* _Entries shown_:
============

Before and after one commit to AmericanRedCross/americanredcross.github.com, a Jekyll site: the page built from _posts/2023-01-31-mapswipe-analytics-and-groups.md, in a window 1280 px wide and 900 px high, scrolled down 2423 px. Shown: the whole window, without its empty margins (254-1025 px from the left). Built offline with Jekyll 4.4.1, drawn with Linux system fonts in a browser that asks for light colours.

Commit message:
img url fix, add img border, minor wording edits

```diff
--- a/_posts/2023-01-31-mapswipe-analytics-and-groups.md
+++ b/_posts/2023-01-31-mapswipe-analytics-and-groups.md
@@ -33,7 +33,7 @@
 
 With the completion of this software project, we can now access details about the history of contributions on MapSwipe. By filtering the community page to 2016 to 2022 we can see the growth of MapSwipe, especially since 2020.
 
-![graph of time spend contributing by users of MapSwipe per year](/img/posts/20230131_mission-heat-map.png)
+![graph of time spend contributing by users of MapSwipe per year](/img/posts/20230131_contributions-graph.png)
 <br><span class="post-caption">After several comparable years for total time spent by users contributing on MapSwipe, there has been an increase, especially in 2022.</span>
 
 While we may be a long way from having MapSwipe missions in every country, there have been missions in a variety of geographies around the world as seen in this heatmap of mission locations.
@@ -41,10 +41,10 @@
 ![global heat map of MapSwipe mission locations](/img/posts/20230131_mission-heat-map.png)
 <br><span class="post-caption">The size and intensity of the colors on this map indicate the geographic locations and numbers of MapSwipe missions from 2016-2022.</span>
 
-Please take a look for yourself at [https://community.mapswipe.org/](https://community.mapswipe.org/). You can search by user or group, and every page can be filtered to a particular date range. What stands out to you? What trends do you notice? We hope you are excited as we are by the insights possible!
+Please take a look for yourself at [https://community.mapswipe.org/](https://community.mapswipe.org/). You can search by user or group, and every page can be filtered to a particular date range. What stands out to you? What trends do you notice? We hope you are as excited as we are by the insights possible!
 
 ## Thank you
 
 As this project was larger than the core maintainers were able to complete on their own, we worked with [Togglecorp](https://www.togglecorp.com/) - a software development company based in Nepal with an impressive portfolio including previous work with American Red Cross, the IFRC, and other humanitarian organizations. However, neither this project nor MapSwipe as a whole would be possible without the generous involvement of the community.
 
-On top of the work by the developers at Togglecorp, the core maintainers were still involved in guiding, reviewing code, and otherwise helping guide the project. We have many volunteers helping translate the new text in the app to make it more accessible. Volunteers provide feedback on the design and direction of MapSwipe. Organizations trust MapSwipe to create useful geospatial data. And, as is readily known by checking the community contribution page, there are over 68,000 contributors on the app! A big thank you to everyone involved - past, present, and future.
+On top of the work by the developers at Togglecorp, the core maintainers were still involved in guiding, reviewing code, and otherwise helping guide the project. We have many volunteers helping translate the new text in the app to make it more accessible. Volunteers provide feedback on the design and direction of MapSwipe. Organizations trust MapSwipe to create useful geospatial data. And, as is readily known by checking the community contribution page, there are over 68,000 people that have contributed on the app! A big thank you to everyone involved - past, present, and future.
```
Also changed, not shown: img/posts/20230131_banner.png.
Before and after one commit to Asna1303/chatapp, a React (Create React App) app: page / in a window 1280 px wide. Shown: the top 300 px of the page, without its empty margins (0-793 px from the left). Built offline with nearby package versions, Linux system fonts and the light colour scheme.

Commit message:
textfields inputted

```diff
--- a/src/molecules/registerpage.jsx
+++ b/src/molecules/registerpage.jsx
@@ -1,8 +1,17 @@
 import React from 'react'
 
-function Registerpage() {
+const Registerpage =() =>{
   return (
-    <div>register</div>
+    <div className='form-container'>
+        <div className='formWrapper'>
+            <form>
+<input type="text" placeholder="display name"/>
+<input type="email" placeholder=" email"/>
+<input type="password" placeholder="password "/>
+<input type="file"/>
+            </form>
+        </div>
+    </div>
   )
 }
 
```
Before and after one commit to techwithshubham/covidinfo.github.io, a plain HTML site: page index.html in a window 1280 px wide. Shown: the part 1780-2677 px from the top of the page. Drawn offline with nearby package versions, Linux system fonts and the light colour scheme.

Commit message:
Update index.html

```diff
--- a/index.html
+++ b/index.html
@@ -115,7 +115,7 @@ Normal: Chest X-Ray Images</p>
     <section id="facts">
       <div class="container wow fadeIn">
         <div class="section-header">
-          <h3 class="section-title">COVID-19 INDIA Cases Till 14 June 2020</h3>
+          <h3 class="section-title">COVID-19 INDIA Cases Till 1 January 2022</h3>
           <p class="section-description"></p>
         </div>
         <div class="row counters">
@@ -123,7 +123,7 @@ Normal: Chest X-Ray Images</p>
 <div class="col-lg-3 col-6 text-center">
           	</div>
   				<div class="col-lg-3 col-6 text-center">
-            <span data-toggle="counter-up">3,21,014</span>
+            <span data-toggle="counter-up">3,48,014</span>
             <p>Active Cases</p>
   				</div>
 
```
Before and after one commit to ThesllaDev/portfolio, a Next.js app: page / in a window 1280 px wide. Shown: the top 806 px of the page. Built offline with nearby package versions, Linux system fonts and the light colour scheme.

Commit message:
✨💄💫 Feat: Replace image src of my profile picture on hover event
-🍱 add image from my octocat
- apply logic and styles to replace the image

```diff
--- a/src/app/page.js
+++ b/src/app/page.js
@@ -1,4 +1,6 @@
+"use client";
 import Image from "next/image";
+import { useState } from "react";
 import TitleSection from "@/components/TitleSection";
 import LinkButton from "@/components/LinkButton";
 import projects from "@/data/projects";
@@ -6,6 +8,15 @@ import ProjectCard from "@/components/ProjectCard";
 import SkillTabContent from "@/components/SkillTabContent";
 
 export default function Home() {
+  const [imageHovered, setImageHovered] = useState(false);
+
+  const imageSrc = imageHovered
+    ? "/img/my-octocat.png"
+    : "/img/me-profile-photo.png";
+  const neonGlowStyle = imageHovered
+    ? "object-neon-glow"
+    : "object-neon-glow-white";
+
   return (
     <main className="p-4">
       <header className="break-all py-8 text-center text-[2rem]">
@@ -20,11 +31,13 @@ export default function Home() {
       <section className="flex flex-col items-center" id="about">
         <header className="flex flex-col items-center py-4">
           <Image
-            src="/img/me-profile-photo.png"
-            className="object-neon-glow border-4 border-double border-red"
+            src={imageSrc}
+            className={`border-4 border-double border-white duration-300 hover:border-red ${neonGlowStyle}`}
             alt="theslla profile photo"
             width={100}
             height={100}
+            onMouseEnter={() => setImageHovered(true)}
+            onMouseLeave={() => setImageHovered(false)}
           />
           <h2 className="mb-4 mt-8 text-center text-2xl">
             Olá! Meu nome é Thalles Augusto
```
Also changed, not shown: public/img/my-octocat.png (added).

============

* _Work to complete_:
Set down the entries above again, word for word.

* _Response to this exercise_:
Before and after one commit to AmericanRedCross/americanredcross.github.com, a Jekyll site: the page built from _posts/2023-01-31-mapswipe-analytics-and-groups.md, in a window 1280 px wide and 900 px high, scrolled down 2423 px. Shown: the whole window, without its empty margins (254-1025 px from the left). Built offline with Jekyll 4.4.1, drawn with Linux system fonts in a browser that asks for light colours.

Commit message:
img url fix, add img border, minor wording edits

```diff
--- a/_posts/2023-01-31-mapswipe-analytics-and-groups.md
+++ b/_posts/2023-01-31-mapswipe-analytics-and-groups.md
@@ -33,7 +33,7 @@
 
 With the completion of this software project, we can now access details about the history of contributions on MapSwipe. By filtering the community page to 2016 to 2022 we can see the growth of MapSwipe, especially since 2020.
 
-![graph of time spend contributing by users of MapSwipe per year](/img/posts/20230131_mission-heat-map.png)
+![graph of time spend contributing by users of MapSwipe per year](/img/posts/20230131_contributions-graph.png)
 <br><span class="post-caption">After several comparable years for total time spent by users contributing on MapSwipe, there has been an increase, especially in 2022.</span>
 
 While we may be a long way from having MapSwipe missions in every country, there have been missions in a variety of geographies around the world as seen in this heatmap of mission locations.
@@ -41,10 +41,10 @@
 ![global heat map of MapSwipe mission locations](/img/posts/20230131_mission-heat-map.png)
 <br><span class="post-caption">The size and intensity of the colors on this map indicate the geographic locations and numbers of MapSwipe missions from 2016-2022.</span>
 
-Please take a look for yourself at [https://community.mapswipe.org/](https://community.mapswipe.org/). You can search by user or group, and every page can be filtered to a particular date range. What stands out to you? What trends do you notice? We hope you are excited as we are by the insights possible!
+Please take a look for yourself at [https://community.mapswipe.org/](https://community.mapswipe.org/). You can search by user or group, and every page can be filtered to a particular date range. What stands out to you? What trends do you notice? We hope you are as excited as we are by the insights possible!
 
 ## Thank you
 
 As this project was larger than the core maintainers were able to complete on their own, we worked with [Togglecorp](https://www.togglecorp.com/) - a software development company based in Nepal with an impressive portfolio including previous work with American Red Cross, the IFRC, and other humanitarian organizations. However, neither this project nor MapSwipe as a whole would be possible without the generous involvement of the community.
 
-On top of the work by the developers at Togglecorp, the core maintainers were still involved in guiding, reviewing code, and otherwise helping guide the project. We have many volunteers helping translate the new text in the app to make it more accessible. Volunteers provide feedback on the design and direction of MapSwipe. Organizations trust MapSwipe to create useful geospatial data. And, as is readily known by checking the community contribution page, there are over 68,000 contributors on the app! A big thank you to everyone involved - past, present, and future.
+On top of the work by the developers at Togglecorp, the core maintainers were still involved in guiding, reviewing code, and otherwise helping guide the project. We have many volunteers helping translate the new text in the app to make it more accessible. Volunteers provide feedback on the design and direction of MapSwipe. Organizations trust MapSwipe to create useful geospatial data. And, as is readily known by checking the community contribution page, there are over 68,000 people that have contributed on the app! A big thank you to everyone involved - past, present, and future.
```
Also changed, not shown: img/posts/20230131_banner.png.
Before and after one commit to Asna1303/chatapp, a React (Create React App) app: page / in a window 1280 px wide. Shown: the top 300 px of the page, without its empty margins (0-793 px from the left). Built offline with nearby package versions, Linux system fonts and the light colour scheme.

Commit message:
textfields inputted

```diff
--- a/src/molecules/registerpage.jsx
+++ b/src/molecules/registerpage.jsx
@@ -1,8 +1,17 @@
 import React from 'react'
 
-function Registerpage() {
+const Registerpage =() =>{
   return (
-    <div>register</div>
+    <div className='form-container'>
+        <div className='formWrapper'>
+            <form>
+<input type="text" placeholder="display name"/>
+<input type="email" placeholder=" email"/>
+<input type="password" placeholder="password "/>
+<input type="file"/>
+            </form>
+        </div>
+    </div>
   )
 }
 
```
Before and after one commit to techwithshubham/covidinfo.github.io, a plain HTML site: page index.html in a window 1280 px wide. Shown: the part 1780-2677 px from the top of the page. Drawn offline with nearby package versions, Linux system fonts and the light colour scheme.

Commit message:
Update index.html

```diff
--- a/index.html
+++ b/index.html
@@ -115,7 +115,7 @@ Normal: Chest X-Ray Images</p>
     <section id="facts">
       <div class="container wow fadeIn">
         <div class="section-header">
-          <h3 class="section-title">COVID-19 INDIA Cases Till 14 June 2020</h3>
+          <h3 class="section-title">COVID-19 INDIA Cases Till 1 January 2022</h3>
           <p class="section-description"></p>
         </div>
         <div class="row counters">
@@ -123,7 +123,7 @@ Normal: Chest X-Ray Images</p>
 <div class="col-lg-3 col-6 text-center">
           	</div>
   				<div class="col-lg-3 col-6 text-center">
-            <span data-toggle="counter-up">3,21,014</span>
+            <span data-toggle="counter-up">3,48,014</span>
             <p>Active Cases</p>
   				</div>
 
```
Before and after one commit to ThesllaDev/portfolio, a Next.js app: page / in a window 1280 px wide. Shown: the top 806 px of the page. Built offline with nearby package versions, Linux system fonts and the light colour scheme.

Commit message:
✨💄💫 Feat: Replace image src of my profile picture on hover event
-🍱 add image from my octocat
- apply logic and styles to replace the image

```diff
--- a/src/app/page.js
+++ b/src/app/page.js
@@ -1,4 +1,6 @@
+"use client";
 import Image from "next/image";
+import { useState } from "react";
 import TitleSection from "@/components/TitleSection";
 import LinkButton from "@/components/LinkButton";
 import projects from "@/data/projects";
@@ -6,6 +8,15 @@ import ProjectCard from "@/components/ProjectCard";
 import SkillTabContent from "@/components/SkillTabContent";
 
 export default function Home() {
+  const [imageHovered, setImageHovered] = useState(false);
+
+  const imageSrc = imageHovered
+    ? "/img/my-octocat.png"
+    : "/img/me-profile-photo.png";
+  const neonGlowStyle = imageHovered
+    ? "object-neon-glow"
+    : "object-neon-glow-white";
+
   return (
     <main className="p-4">
       <header className="break-all py-8 text-center text-[2rem]">
@@ -20,11 +31,13 @@ export default function Home() {
       <section className="flex flex-col items-center" id="about">
         <header className="flex flex-col items-center py-4">
           <Image
-            src="/img/me-profile-photo.png"
-            className="object-neon-glow border-4 border-double border-red"
+            src={imageSrc}
+            className={`border-4 border-double border-white duration-300 hover:border-red ${neonGlowStyle}`}
             alt="theslla profile photo"
             width={100}
             height={100}
+            onMouseEnter={() => setImageHovered(true)}
+            onMouseLeave={() => setImageHovered(false)}
           />
           <h2 className="mb-4 mt-8 text-center text-2xl">
             Olá! Meu nome é Thalles Augusto
```
Also changed, not shown: public/img/my-octocat.png (added).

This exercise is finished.